Lise Funderburg’s latest book, Pig Candy: Taking My Father South, Taking My Father Home, is a contemplation of life, death, and barbecue. Her work has been published in the New York Times, TIME, the Philadelphia Inquirer, The Nation, MORE, Chattahoochee Review, Oprah Magazine, and Prevention. She teaches creative nonfiction at the University of Pennsylvania, Rutgers, and the Paris American Academy.
EXIT STRATEGIES by Lise Funderburg's Id as told to Lise FunderburgHoliday party season is once again upon us—a time of dough-forward cookie trays and ornamental cabbages, of feigned interest and conversational quicksand. This year, why not ride the crest of incivility that has taken our nation by storm? Say what you mean. Say whatever you feel like, then get the hell out of Dodge. Examples follow: “I thought you were more attractive from across the room.” “It sure is noisy in here. I think it’s the sound of other people having fun.” “Fish sauce is the ultimate umami, you say? Bye, I say.” “I can’t hear you, and I don’t want to.” “How do you know LA is 'where it’s at for young artists' when you are neither?” “That person knows people, so I’m heading there. You stay here.” "Was there a point to that?" "What I'm getting from your airless and yet flatulent rant of the last eight minutes is that you, more than anyone, saw the current political situation coming. Now see me going." “When I said, 'I don't follow sports,' I thought it implied baseball. My bad." “That woman blocking the food table is showing people ... Read the full text

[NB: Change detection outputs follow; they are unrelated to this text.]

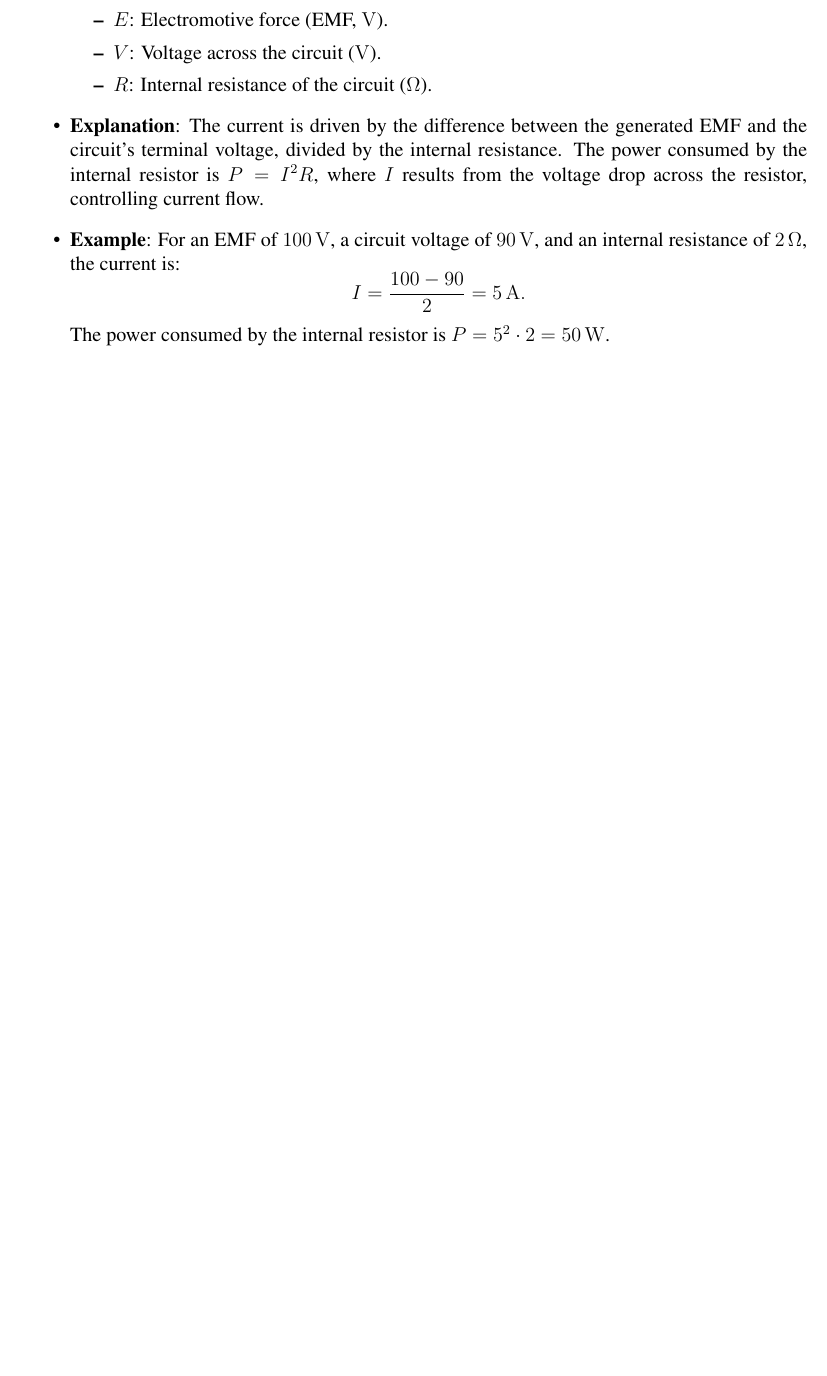
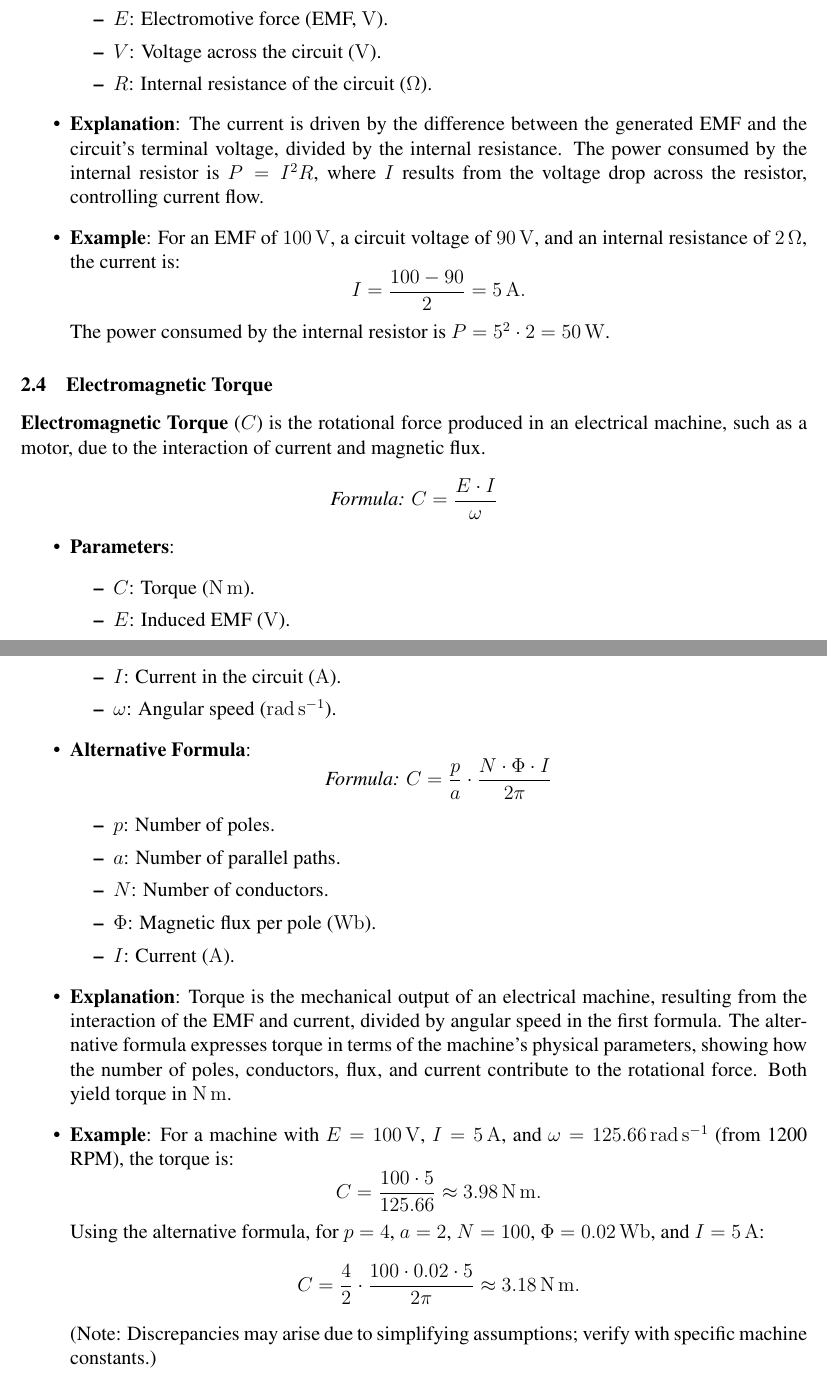
Before and after one commit to mdamansour/Electrical-Engineering-Summary, a LaTeX document (EE.tex): part of page 3 of 3 before the commit and two parts of pages 3 and 4 of 4 after it, the two joined at a grey line, cut so that both start at the same text, the shorter picture padded with empty space. Compiled offline with pdfLaTeX.

Commit message:
Electromagnetic Torque added

```diff
--- a/EE.tex
+++ b/EE.tex
@@ -102,4 +102,40 @@ This document provides a concise summary of key electrical engineering concepts
         The power consumed by the internal resistor is \(P = 5^2 \cdot 2 = \SI{50}{\watt}\).
 \end{itemize}
 
+\subsection{Electromagnetic Torque}
+\concept{Electromagnetic Torque} (\(C\)) is the rotational force produced in an electrical machine, such as a motor, due to the interaction of current and magnetic flux.
+\[
+\formula{C = \frac{E \cdot I}{\omega}}
+\]
+\begin{itemize}
+    \item \textbf{Parameters}:
+        \begin{itemize}
+            \item \(C\): Torque (\si{\newton\metre}).
+            \item \(E\): Induced EMF (\si{\volt}).
+            \item \(I\): Current in the circuit (\si{\ampere}).
+            \item \(\omega\): Angular speed (\si{\radian\per\second}).
+        \end{itemize}
+    \item \textbf{Alternative Formula}:
+        \[
+        \formula{C = \frac{p}{a} \cdot \frac{N \cdot \Phi \cdot I}{2 \pi}}
+        \]
+        \begin{itemize}
+            \item \(p\): Number of poles.
+            \item \(a\): Number of parallel paths.
+            \item \(N\): Number of conductors.
+            \item \(\Phi\): Magnetic flux per pole (\si{\weber}).
+            \item \(I\): Current (\si{\ampere}).
+        \end{itemize}
+    \item \textbf{Explanation}: Torque is the mechanical output of an electrical machine, resulting from the interaction of the EMF and current, divided by angular speed in the first formula. The alternative formula expresses torque in terms of the machine’s physical parameters, showing how the number of poles, conductors, flux, and current contribute to the rotational force. Both yield torque in \si{\newton\metre}.
+    \item \textbf{Example}: For a machine with \(E = \SI{100}{\volt}\), \(I = \SI{5}{\ampere}\), and \(\omega = \SI{125.66}{\radian\per\second}\) (from 1200 RPM), the torque is:
+        \[
+        C = \frac{100 \cdot 5}{125.66} \approx \SI{3.98}{\newton\metre}.
+        \]
+        Using the alternative formula, for \(p = 4\), \(a = 2\), \(N = 100\), \(\Phi = \SI{0.02}{\weber}\), and \(I = \SI{5}{\ampere}\):
+        \[
+        C = \frac{4}{2} \cdot \frac{100 \cdot 0.02 \cdot 5}{2 \pi} \approx \SI{3.18}{\newton\metre}.
+        \]
+        (Note: Discrepancies may arise due to simplifying assumptions; verify with specific machine constants.)
+\end{itemize}
+
 \end{document}
```
Also changed, not shown: EE.pdf, EE.tex (6 more changed lines).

THE DILETTANTE'S DEVOTIONAL by Lise Funderburg I stayed up 'til 1:00 AM a few weeks ago, and where was the party? At my desk, with everything but the keyboard covered in postage stamps. Polish stamps, Poczta Polska, all issued between 1928 and 1969. Musty old stamps honoring tanks and trade union congresses, marking six-year plans and newspaper tricentennials and the 1000-year anniversary of the country itself. Clumps of stamps memorializing uprisings in Silesia, the recovery of territories, and planes, lots of planes, carrying mail or flying over cities. New steelworks, new electric plants, well-muscled and barefoot coal miners, studious children, Curie and Kopernik and korfball, Chopin and Paderewski, Stalin and Hitler, zoo animals and butterflies. Not one stamp memorialized or honored or even acknowledged Catholicism. I found them all in the basement of a house my stepson bought in a short sale. The stamps had moldered away for 30 unweatherproofed years, and in carting them home before the junk haulers came, my plan was to stumble upon a rarity, sell it on eBay, and become rich. Or at least get the driveway resurfaced. A toe—no, a toenail—dipped into the world of Philately indicated that my mound of Perf Lt Cancel ... Read the full text